**DATA EXTRACT**.
%%

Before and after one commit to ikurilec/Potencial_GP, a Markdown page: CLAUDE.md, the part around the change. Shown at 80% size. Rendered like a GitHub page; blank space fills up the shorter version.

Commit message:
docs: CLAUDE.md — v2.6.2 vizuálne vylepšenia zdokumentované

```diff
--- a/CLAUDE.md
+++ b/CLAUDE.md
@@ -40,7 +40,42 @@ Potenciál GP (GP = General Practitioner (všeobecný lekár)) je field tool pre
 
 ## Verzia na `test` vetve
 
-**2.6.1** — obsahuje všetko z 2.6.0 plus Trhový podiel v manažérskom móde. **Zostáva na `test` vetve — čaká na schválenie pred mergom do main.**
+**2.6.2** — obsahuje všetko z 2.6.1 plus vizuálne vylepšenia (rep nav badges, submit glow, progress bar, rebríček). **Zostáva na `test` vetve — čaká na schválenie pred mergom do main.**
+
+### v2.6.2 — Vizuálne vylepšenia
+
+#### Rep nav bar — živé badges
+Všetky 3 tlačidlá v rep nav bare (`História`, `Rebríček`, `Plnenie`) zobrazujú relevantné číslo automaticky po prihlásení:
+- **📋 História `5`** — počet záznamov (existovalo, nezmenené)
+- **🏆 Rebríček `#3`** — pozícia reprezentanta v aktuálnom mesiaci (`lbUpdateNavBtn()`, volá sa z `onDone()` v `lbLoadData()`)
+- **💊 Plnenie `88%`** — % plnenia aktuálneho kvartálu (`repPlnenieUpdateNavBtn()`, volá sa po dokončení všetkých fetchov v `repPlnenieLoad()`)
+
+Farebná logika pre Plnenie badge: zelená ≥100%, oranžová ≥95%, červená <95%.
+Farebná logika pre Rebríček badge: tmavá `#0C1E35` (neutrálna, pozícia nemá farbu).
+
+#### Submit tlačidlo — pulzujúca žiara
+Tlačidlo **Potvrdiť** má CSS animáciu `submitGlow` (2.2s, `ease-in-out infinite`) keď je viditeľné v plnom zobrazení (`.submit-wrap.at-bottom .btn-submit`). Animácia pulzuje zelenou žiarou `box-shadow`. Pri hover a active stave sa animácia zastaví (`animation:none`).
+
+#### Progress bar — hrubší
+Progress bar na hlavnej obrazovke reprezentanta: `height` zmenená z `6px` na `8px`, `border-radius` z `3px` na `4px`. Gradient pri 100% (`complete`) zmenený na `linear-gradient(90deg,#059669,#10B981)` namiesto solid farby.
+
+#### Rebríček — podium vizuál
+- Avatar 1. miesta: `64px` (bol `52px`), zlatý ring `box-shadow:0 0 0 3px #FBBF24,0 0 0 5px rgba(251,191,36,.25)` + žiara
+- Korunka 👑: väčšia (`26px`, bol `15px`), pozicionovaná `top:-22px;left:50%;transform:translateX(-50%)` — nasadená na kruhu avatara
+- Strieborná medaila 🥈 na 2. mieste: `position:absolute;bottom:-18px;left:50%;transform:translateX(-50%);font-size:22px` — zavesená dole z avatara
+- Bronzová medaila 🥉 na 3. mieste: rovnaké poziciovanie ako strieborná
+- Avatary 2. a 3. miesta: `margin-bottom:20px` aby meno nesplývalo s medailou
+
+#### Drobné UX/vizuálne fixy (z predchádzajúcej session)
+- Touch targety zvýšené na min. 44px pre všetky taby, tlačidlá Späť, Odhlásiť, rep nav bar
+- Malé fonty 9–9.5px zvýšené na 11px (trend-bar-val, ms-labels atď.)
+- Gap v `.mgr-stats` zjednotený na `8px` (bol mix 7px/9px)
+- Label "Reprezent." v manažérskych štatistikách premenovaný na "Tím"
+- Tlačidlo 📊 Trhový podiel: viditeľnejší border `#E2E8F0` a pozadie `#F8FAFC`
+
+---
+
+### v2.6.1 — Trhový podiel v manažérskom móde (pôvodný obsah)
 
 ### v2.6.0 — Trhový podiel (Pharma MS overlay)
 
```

%%

**EXERCISE BRIEF**. After reading the listing, copy all of it out exactly.

**RESPONSE AREA**.
Before and after one commit to ikurilec/Potencial_GP, a Markdown page: CLAUDE.md, the part around the change. Shown at 80% size. Rendered like a GitHub page; blank space fills up the shorter version.

Commit message:
docs: CLAUDE.md — v2.6.2 vizuálne vylepšenia zdokumentované

```diff
--- a/CLAUDE.md
+++ b/CLAUDE.md
@@ -40,7 +40,42 @@ Potenciál GP (GP = General Practitioner (všeobecný lekár)) je field tool pre
 
 ## Verzia na `test` vetve
 
-**2.6.1** — obsahuje všetko z 2.6.0 plus Trhový podiel v manažérskom móde. **Zostáva na `test` vetve — čaká na schválenie pred mergom do main.**
+**2.6.2** — obsahuje všetko z 2.6.1 plus vizuálne vylepšenia (rep nav badges, submit glow, progress bar, rebríček). **Zostáva na `test` vetve — čaká na schválenie pred mergom do main.**
+
+### v2.6.2 — Vizuálne vylepšenia
+
+#### Rep nav bar — živé badges
+Všetky 3 tlačidlá v rep nav bare (`História`, `Rebríček`, `Plnenie`) zobrazujú relevantné číslo automaticky po prihlásení:
+- **📋 História `5`** — počet záznamov (existovalo, nezmenené)
+- **🏆 Rebríček `#3`** — pozícia reprezentanta v aktuálnom mesiaci (`lbUpdateNavBtn()`, volá sa z `onDone()` v `lbLoadData()`)
+- **💊 Plnenie `88%`** — % plnenia aktuálneho kvartálu (`repPlnenieUpdateNavBtn()`, volá sa po dokončení všetkých fetchov v `repPlnenieLoad()`)
+
+Farebná logika pre Plnenie badge: zelená ≥100%, oranžová ≥95%, červená <95%.
+Farebná logika pre Rebríček badge: tmavá `#0C1E35` (neutrálna, pozícia nemá farbu).
+
+#### Submit tlačidlo — pulzujúca žiara
+Tlačidlo **Potvrdiť** má CSS animáciu `submitGlow` (2.2s, `ease-in-out infinite`) keď je viditeľné v plnom zobrazení (`.submit-wrap.at-bottom .btn-submit`). Animácia pulzuje zelenou žiarou `box-shadow`. Pri hover a active stave sa animácia zastaví (`animation:none`).
+
+#### Progress bar — hrubší
+Progress bar na hlavnej obrazovke reprezentanta: `height` zmenená z `6px` na `8px`, `border-radius` z `3px` na `4px`. Gradient pri 100% (`complete`) zmenený na `linear-gradient(90deg,#059669,#10B981)` namiesto solid farby.
+
+#### Rebríček — podium vizuál
+- Avatar 1. miesta: `64px` (bol `52px`), zlatý ring `box-shadow:0 0 0 3px #FBBF24,0 0 0 5px rgba(251,191,36,.25)` + žiara
+- Korunka 👑: väčšia (`26px`, bol `15px`), pozicionovaná `top:-22px;left:50%;transform:translateX(-50%)` — nasadená na kruhu avatara
+- Strieborná medaila 🥈 na 2. mieste: `position:absolute;bottom:-18px;left:50%;transform:translateX(-50%);font-size:22px` — zavesená dole z avatara
+- Bronzová medaila 🥉 na 3. mieste: rovnaké poziciovanie ako strieborná
+- Avatary 2. a 3. miesta: `margin-bottom:20px` aby meno nesplývalo s medailou
+
+#### Drobné UX/vizuálne fixy (z predchádzajúcej session)
+- Touch targety zvýšené na min. 44px pre všetky taby, tlačidlá Späť, Odhlásiť, rep nav bar
+- Malé fonty 9–9.5px zvýšené na 11px (trend-bar-val, ms-labels atď.)
+- Gap v `.mgr-stats` zjednotený na `8px` (bol mix 7px/9px)
+- Label "Reprezent." v manažérskych štatistikách premenovaný na "Tím"
+- Tlačidlo 📊 Trhový podiel: viditeľnejší border `#E2E8F0` a pozadie `#F8FAFC`
+
+---
+
+### v2.6.1 — Trhový podiel v manažérskom móde (pôvodný obsah)
 
 ### v2.6.0 — Trhový podiel (Pharma MS overlay)
 
```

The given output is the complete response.